I bought a Garmin Forerunner 405 about a month ago and using it for my rides and runs. I previously used a polar HR monitor which obviously didn't have the GPS features of the garmin but did give a read out of calories burned. I've noticed a discrepancy between the total calories burned for the same ride between my garmin and polar. For example, for a 90 min ride and a AHR of 150 my garmin calculated that I burned about 150 calories more than my polar.
I was wondering which (if either) is more accurate and why there is such a difference?
Heart rate really can not be converted into calories burned. You must know that different people have different max heart rates. So if you have 2 riders of equal weight riding next to each other and they both are at 60% of max HR but one is at a HR of 120 and the other is at a HR of 100 does that mean they are burning different amounts of calories? This is an easy example.
Take a really fit professional rider. He is riding up a 7% grade at 10 mph at a 140 HR. A recreational rider of the same weight is going up the same grade at 5 mph with a 150 HR. Does that mean the recreational rider is burning more calories?
The notion that HR can be easily converted into calories burned is absurd. For any company to put a "calorie burned" reading on its equipment borders on the fradulent. I will temper this a bit in saying that the consumers want to be lied to because they want the feature, goofy or not.
As others have said, they can't be compared and they are both bogus. Having said that, using one device consistently will give you a relative flavor of calories burned, one day to the next. My polar 720i has a fitness level test that you do, and they then base the calories burned on that.
If you are trying to count calories, use the lowest one (garmin or polar) or use one of the many online calorie burned estimators that are out there.
The notion that HR can be easily converted into calories burned is absurd. For any company to put a "calorie burned" reading on its equipment borders on the fradulent.

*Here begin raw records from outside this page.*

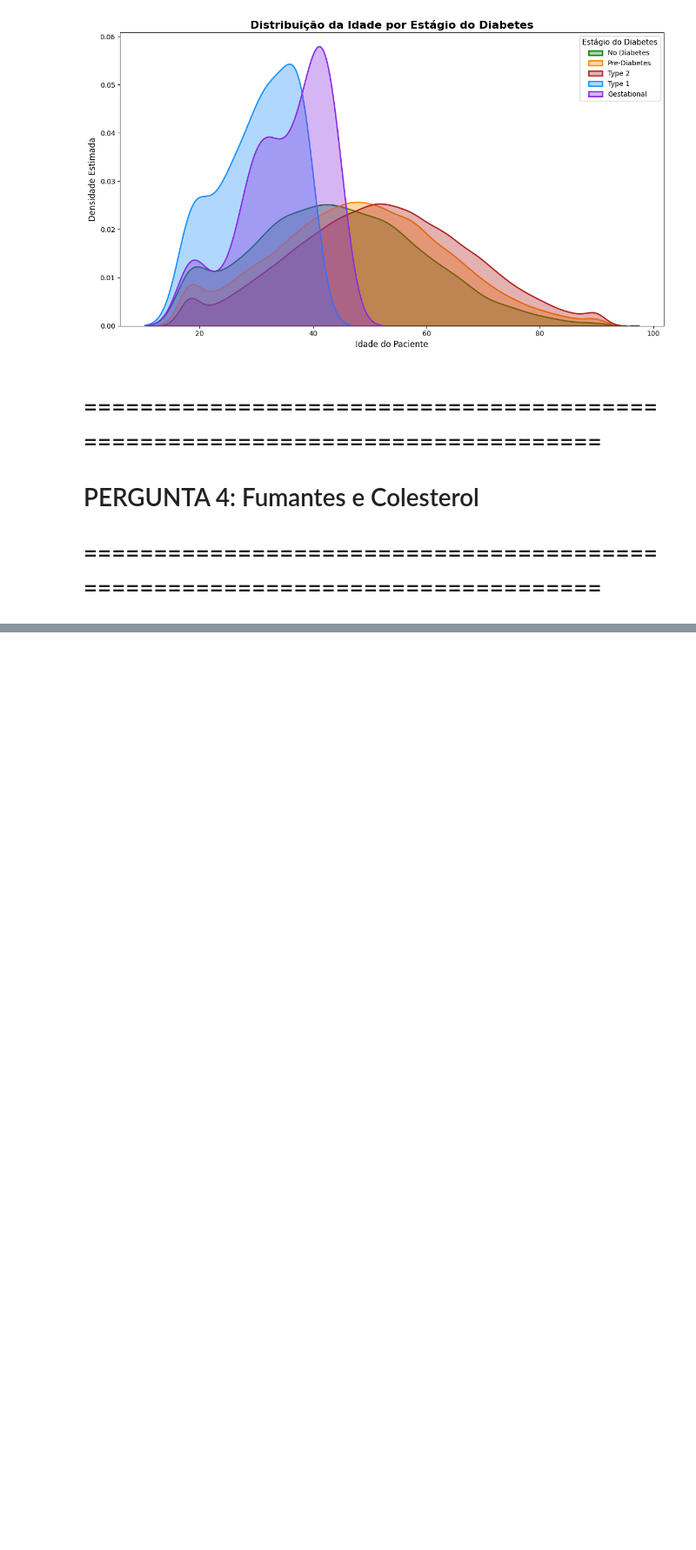
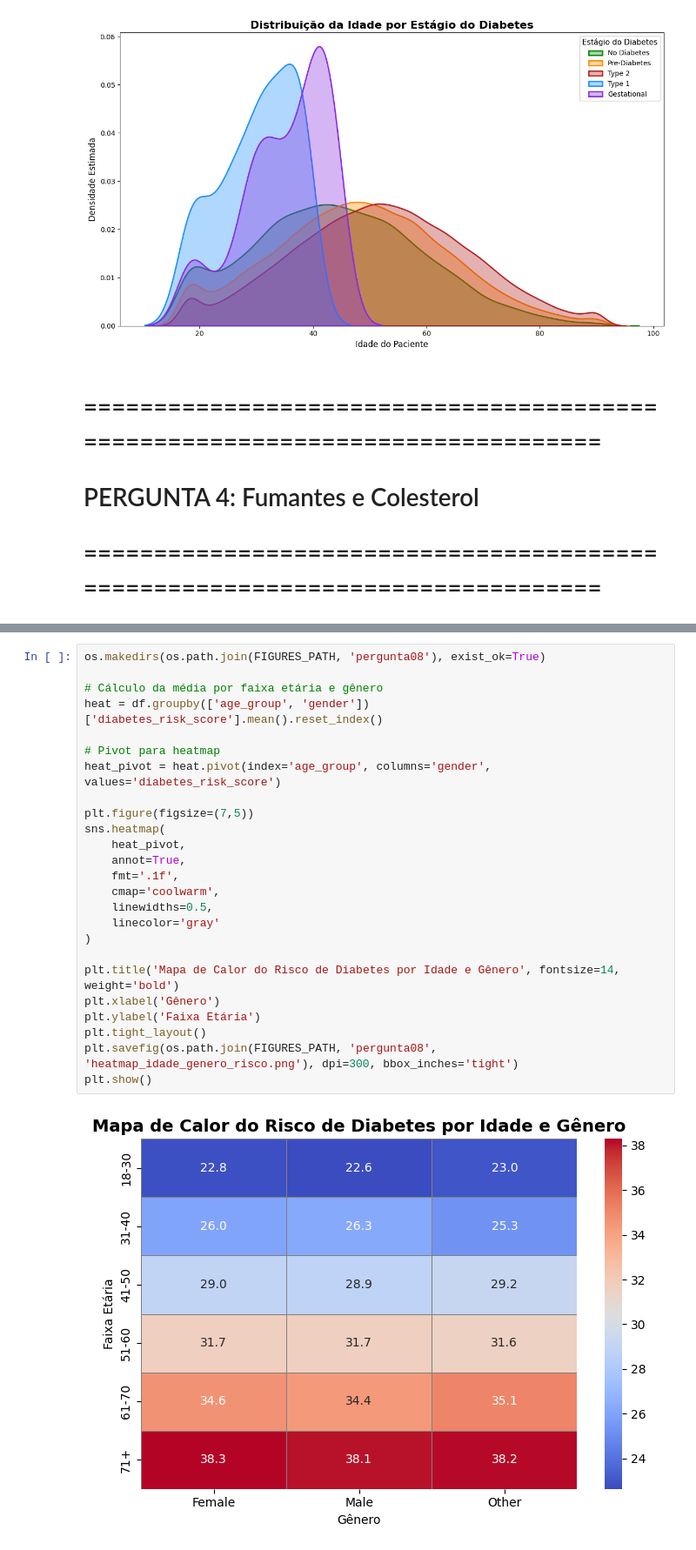
Before and after one commit to EvertonTeix/CdD_2025.2, a Jupyter notebook: notebooks/dataset_diabetes_EVERTON.ipynb, the cells around one changed output, grey strips where cells are left out. Shown at 87% size. Saved outputs shown, nothing was run; the diff lists cells and outputs as text; blank space fills up the shorter version.

```diff
--- a/notebooks/dataset_diabetes_EVERTON.ipynb
+++ b/notebooks/dataset_diabetes_EVERTON.ipynb
@@ -443,0 +470,27 @@ plt.show()
+# %%
+os.makedirs(os.path.join(FIGURES_PATH, 'pergunta08'), exist_ok=True)
+
+# Cálculo da média por faixa etária e gênero
+heat = df.groupby(['age_group', 'gender'])['diabetes_risk_score'].mean().reset_index()
+
+# Pivot para heatmap
+heat_pivot = heat.pivot(index='age_group', columns='gender', values='diabetes_risk_score')
+
+plt.figure(figsize=(7,5))
+sns.heatmap(
+    heat_pivot,
+    annot=True,
+    fmt='.1f',
+    cmap='coolwarm',
+    linewidths=0.5,
+    linecolor='gray'
+)
+
+plt.title('Mapa de Calor do Risco de Diabetes por Idade e Gênero', fontsize=14, weight='bold')
+plt.xlabel('Gênero')
+plt.ylabel('Faixa Etária')
+plt.tight_layout()
+plt.savefig(os.path.join(FIGURES_PATH, 'pergunta08', 'heatmap_idade_genero_risco.png'), dpi=300, bbox_inches='tight')
+plt.show()
+# %% [output]
+[figure, added]
```
Also changed, not shown: parts of 18 cells of this notebook, 5 other files.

It's not absurd. Lab tests have found good correlation between caloric expenditure and HR. The conversion factor used by your HRM may not be perfect but it is reasonably consistent and, in many cases, is the best way to estimate the amount of calories burned for a particular exercise.
My HRM is consistently within about 15% of calories estimated by power output while cycling. Not perfect, but it is consistent and close enough for my needs. It's impossible to precisely know how many calories you use each day but an HRM will help you determine a reasonable estimate that can be adjusted based on your actual weight gain/loss and knowledge of your caloric intake.